It is technically feasible to achieve Food Harvest 2020 targets while flat-lining greenhouse gas emissions, according to Teagasc.

In its submission on the potential for Greenhouse Gas (GHG) mitigation within the agriculture and forestry sector it said the initial dairy expansion up to 2020 will ‘fill the headroom’ in production that has been created by 30 years of production constraints in the quota environment.

It is likely that the Food Harvest 2020 will be achieved through a combination of changing animal demography and further increases in efficiency, rather than through an increase in total bovine numbers.

As a result, Teagasc says it is technically feasible to achieve Food Harvest 2020 targets while flat-lining greenhouse gas emissions.

However, it does say that a potential post-2020 strategy of further expansion, additional to Food Harvest 2020, is likely to be much more substantially based on a direct increase in dairy cow numbers.

It says while such a further expansion could still result in a continued reduction of the emission intensity of Irish produce, it may prove difficult to achieve this further increase in dairy cow numbers without an absolute increase in national agricultural GHG emissions.

Teagasc envisage that it will develop and publish a second version of the agricultural MACC for Irish agriculture in 2016, with a time horizon of 2025.

It says on-going research into new technologies and measurement of GHG mitigation has identified a number of additional mitigation options which will be considered in the development of this second iteration of the MACC.

These include the use of sexed semen, use of novel low-emission fertiliser mixes, inclusion of animal health programmes and enhanced carbon sequestration.

Teagasc says in its submission that it remains challenging to capture the efficacy of mitigation measures in the national agricultural inventory.

It says while inventories can account for measures that reduce the amount of an activity (e.g. the amount of fertiliser), they cannot account for qualitative changes (e.g. fertiliser type).

As a result, progress in agricultural mitigation is likely to be higher than can be reported in the national inventories, it says.

Teagasc’s full submission can been seen here.

Please be considerate of others when commenting.
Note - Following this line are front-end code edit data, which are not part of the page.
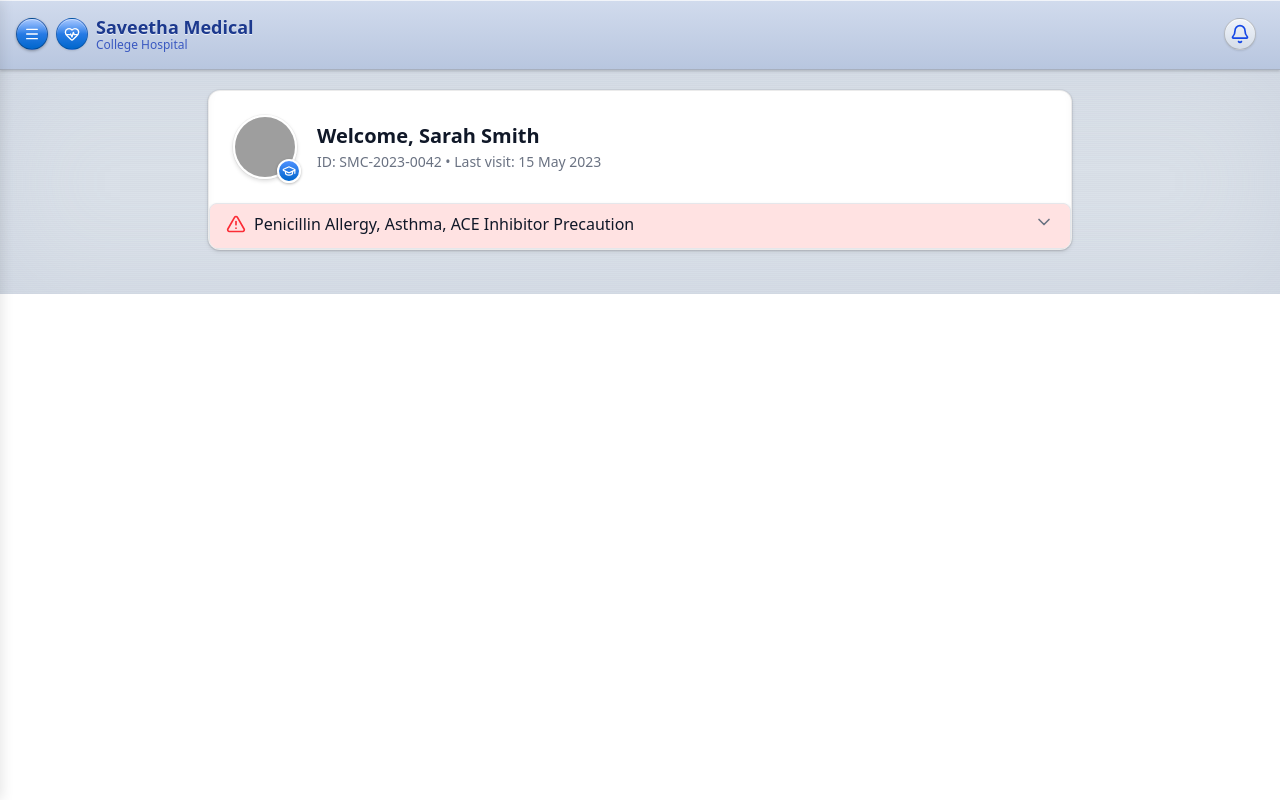
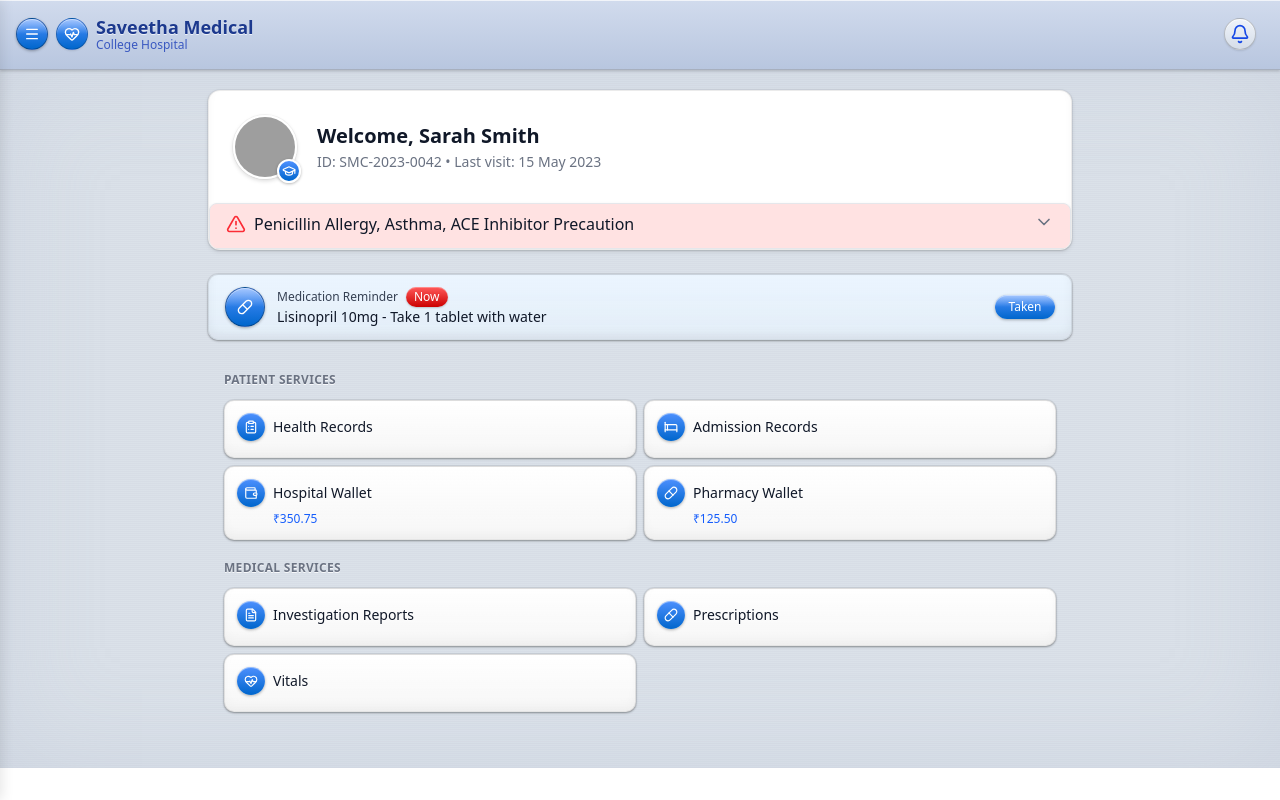
Before and after one commit to Mukunthan-A-R/simats-medical-client, a React (Vite) app: page /patient/dashboard in a window 1280 px wide. Built offline with nearby package versions, Linux system fonts and the light colour scheme; grey boxes are pictures that could not be loaded.

Commit message:
patient dashboard

```diff
--- /dev/null
+++ b/src/components/patient/PatientDashboardNotification.jsx
@@ -0,0 +1,73 @@
+import { PillIcon } from "lucide-react";
+import React from "react";
+
+const PatientDashboardNotification = () => {
+  // Aqua button style classes
+  const aquaButtonStyle =
+    "relative overflow-hidden text-white font-medium transition-all active:translate-y-0.5 active:shadow-inner";
+  const aquaGlossEffect =
+    "before:absolute before:inset-0 before:bg-gradient-to-b before:from-white before:via-transparent before:to-transparent before:opacity-50";
+
+  return (
+    <div
+      className="overflow-hidden mb-4"
+      style={{
+        backgroundColor: "rgba(235,245,255,0.9)",
+        borderRadius: "10px",
+        boxShadow:
+          "0 1px 3px rgba(0,0,0,0.12), 0 1px 2px rgba(0,0,0,0.24), 0 0 0 1px rgba(0,0,0,0.05), inset 0 -5px 10px rgba(0,0,0,0.05)",
+        border: "1px solid rgba(0,0,0,0.1)",
+        backgroundImage:
+          "linear-gradient(to bottom, rgba(235,245,255,0.9), rgba(225,235,245,0.8))",
+      }}
+    >
+      <div className="px-4 py-3 flex justify-between items-center">
+        <div className="flex items-center min-w-0 flex-1">
+          <div
+            className={`w-10 h-10 rounded-full flex items-center justify-center mr-3 ${aquaButtonStyle} ${aquaGlossEffect}`}
+            style={{
+              background: "linear-gradient(to bottom, #4d90fe, #0066cc)",
+              boxShadow:
+                "0 1px 3px rgba(0,0,0,0.3), inset 0 1px 0 rgba(255,255,255,0.4)",
+              border: "1px solid rgba(0,0,0,0.3)",
+            }}
+          >
+            <PillIcon size={16} className="text-white" />
+          </div>
+          <div className="min-w-0">
+            <div className="flex items-center">
+              <p className="text-xs text-gray-700">Medication Reminder</p>
+              <span
+                className="ml-2 text-xs px-2 py-0.5 rounded-full text-white"
+                style={{
+                  background: "linear-gradient(to bottom, #ff5a5a, #cc0000)",
+                  boxShadow:
+                    "0 1px 2px rgba(0,0,0,0.2), inset 0 1px 0 rgba(255,255,255,0.3)",
+                }}
+              >
+                Now
+              </span>
+            </div>
+            <p className="text-sm font-medium text-gray-900 truncate">
+              Lisinopril 10mg - Take 1 tablet with water
+            </p>
+          </div>
+        </div>
+        <button
+          className={`text-xs px-3 py-1  rounded-full text-white font-medium ml-2 ${aquaButtonStyle} ${aquaGlossEffect}`}
+          //   onClick={handleMarkAsTaken}
+          style={{
+            background: "linear-gradient(to bottom, #4d90fe, #0066cc)",
+            boxShadow:
+              "0 1px 3px rgba(0,0,0,0.3), inset 0 1px 0 rgba(255,255,255,0.4)",
+            minWidth: "60px",
+          }}
+        >
+          Taken
+        </button>
+      </div>
+    </div>
+  );
+};
+
+export default PatientDashboardNotification;
--- a/src/components/patient/PatientDashboardProfile.jsx
+++ b/src/components/patient/PatientDashboardProfile.jsx
@@ -2,6 +2,8 @@ import React, { useState } from "react";
 import { GraduationCapIcon, AwardIcon, ChartBarIcon } from "lucide-react";
 import PatientCollapsiblePanel from "./PatientCollapsiblePanel";
 import PatientMedicalAllergies from "./PatientMedicalAllergies";
+import PatientDashboardServices from "./PatientDashboardServices";
+import PatientDashboardNotification from "./PatientDashboardNotification";
 
 export default function PatientDashboardProfile() {
   const [activeTab, setActiveTab] = useState(null);
@@ -79,6 +81,12 @@ export default function PatientDashboardProfile() {
           ></PatientMedicalAllergies>
         </PatientCollapsiblePanel>
       </div>
+      <PatientDashboardNotification></PatientDashboardNotification>
+      <PatientDashboardServices
+        onNavigate={(path) => console.log("Navigate to:", path)}
+        showMedicationReminder={true}
+        handleMarkAsTaken={() => console.log("Marked as taken")}
+      />
     </div>
   );
 }
--- /dev/null
+++ b/src/components/patient/PatientDashboardServices.jsx
@@ -0,0 +1,137 @@
+import React, { cloneElement } from "react";
+import {
+  ClipboardListIcon,
+  BedIcon,
+  WalletIcon,
+  PillIcon,
+  FileTextIcon,
+  HeartPulseIcon,
+} from "lucide-react";
+
+export default function PatientDashboardServices({
+  onNavigate = () => {},
+  showMedicationReminder = true,
+}) {
+  const menuGroups = [
+    {
+      title: "Patient Services",
+      items: [
+        {
+          icon: <ClipboardListIcon size={18} />,
+          title: "Health Records",
+          action: () => onNavigate("records"),
+          iconColor: "text-blue-500",
+        },
+        {
+          icon: <BedIcon size={18} />,
+          title: "Admission Records",
+          action: () => onNavigate("admissions"),
+          highlight: true,
+          iconColor: "text-blue-500",
+        },
+        {
+          icon: <WalletIcon size={18} />,
+          title: "Hospital Wallet",
+          action: () => onNavigate("hospital-wallet"),
+          info: "₹350.75",
+          iconColor: "text-blue-500",
+        },
+        {
+          icon: <PillIcon size={18} />,
+          title: "Pharmacy Wallet",
+          action: () => onNavigate("pharmacy-wallet"),
+          info: "₹125.50",
+          iconColor: "text-blue-500",
+        },
+      ],
+    },
+    {
+      title: "Medical Services",
+      items: [
+        {
+          icon: <FileTextIcon size={18} />,
+          title: "Investigation Reports",
+          action: () => onNavigate("reports"),
+          iconColor: "text-blue-500",
+        },
+        {
+          icon: <PillIcon size={18} />,
+          title: "Prescriptions",
+          action: () => onNavigate("prescriptions"),
+          iconColor: "text-blue-500",
+        },
+        {
+          icon: <HeartPulseIcon size={18} />,
+          title: "Vitals",
+          action: () => onNavigate("vitals"),
+          iconColor: "text-blue-500",
+        },
+      ],
+    },
+  ];
+
+  return (
+    <div className="p-4">
+      {/* Dashboard Menu Groups */}
+      {menuGroups.map((group, groupIndex) => (
+        <div key={groupIndex} className="mb-5">
+          <h3
+            className="text-xs font-semibold mb-3 text-gray-500 uppercase tracking-wide"
+            style={{
+              textShadow: "0 1px 0 rgba(255,255,255,0.8)",
+            }}
+          >
+            {group.title}
+          </h3>
+          <div className="grid grid-cols-2 gap-2">
+            {group.items.map((item, index) => (
+              <button
+                key={index}
+                className="p-3 text-left flex flex-col"
+                onClick={item.action}
+                style={{
+                  backgroundColor: "white",
+                  borderRadius: "10px",
+                  backgroundImage:
+                    "linear-gradient(to bottom, rgba(255,255,255,1), rgba(245,245,245,0.9))",
+                  boxShadow:
+                    "0 1px 3px rgba(0,0,0,0.12), 0 1px 2px rgba(0,0,0,0.24), 0 0 0 1px rgba(0,0,0,0.05), inset 0 -5px 10px rgba(0,0,0,0.03)",
+                  border: "1px solid rgba(0,0,0,0.1)",
+                }}
+              >
+                <div className="flex items-center mb-1">
+                  <div
+                    className="w-7 h-7 rounded-full text-white flex items-center justify-center mr-2"
+                    style={{
+                      background:
+                        "linear-gradient(to bottom, #4d90fe, #0066cc)",
+                      boxShadow:
+                        "0 1px 3px rgba(0,0,0,0.3), inset 0 1px 0 rgba(255,255,255,0.4)",
+                    }}
+                  >
+                    {cloneElement(item.icon, {
+                      size: 14,
+                    })}
+                  </div>
+                  <span
+                    className="text-sm font-medium text-gray-900 truncate"
+                    style={{
+                      textShadow: "0 1px 0 rgba(255,255,255,0.5)",
+                    }}
+                  >
+                    {item.title}
+                  </span>
+                </div>
+                {item.info && (
+                  <span className="text-xs text-blue-600 font-medium ml-9 truncate">
+                    {item.info}
+                  </span>
+                )}
+              </button>
+            ))}
+          </div>
+        </div>
+      ))}
+    </div>
+  );
+}
```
All comments posted are subject to our commenting policy. Comments violating this policy will be removed without notice.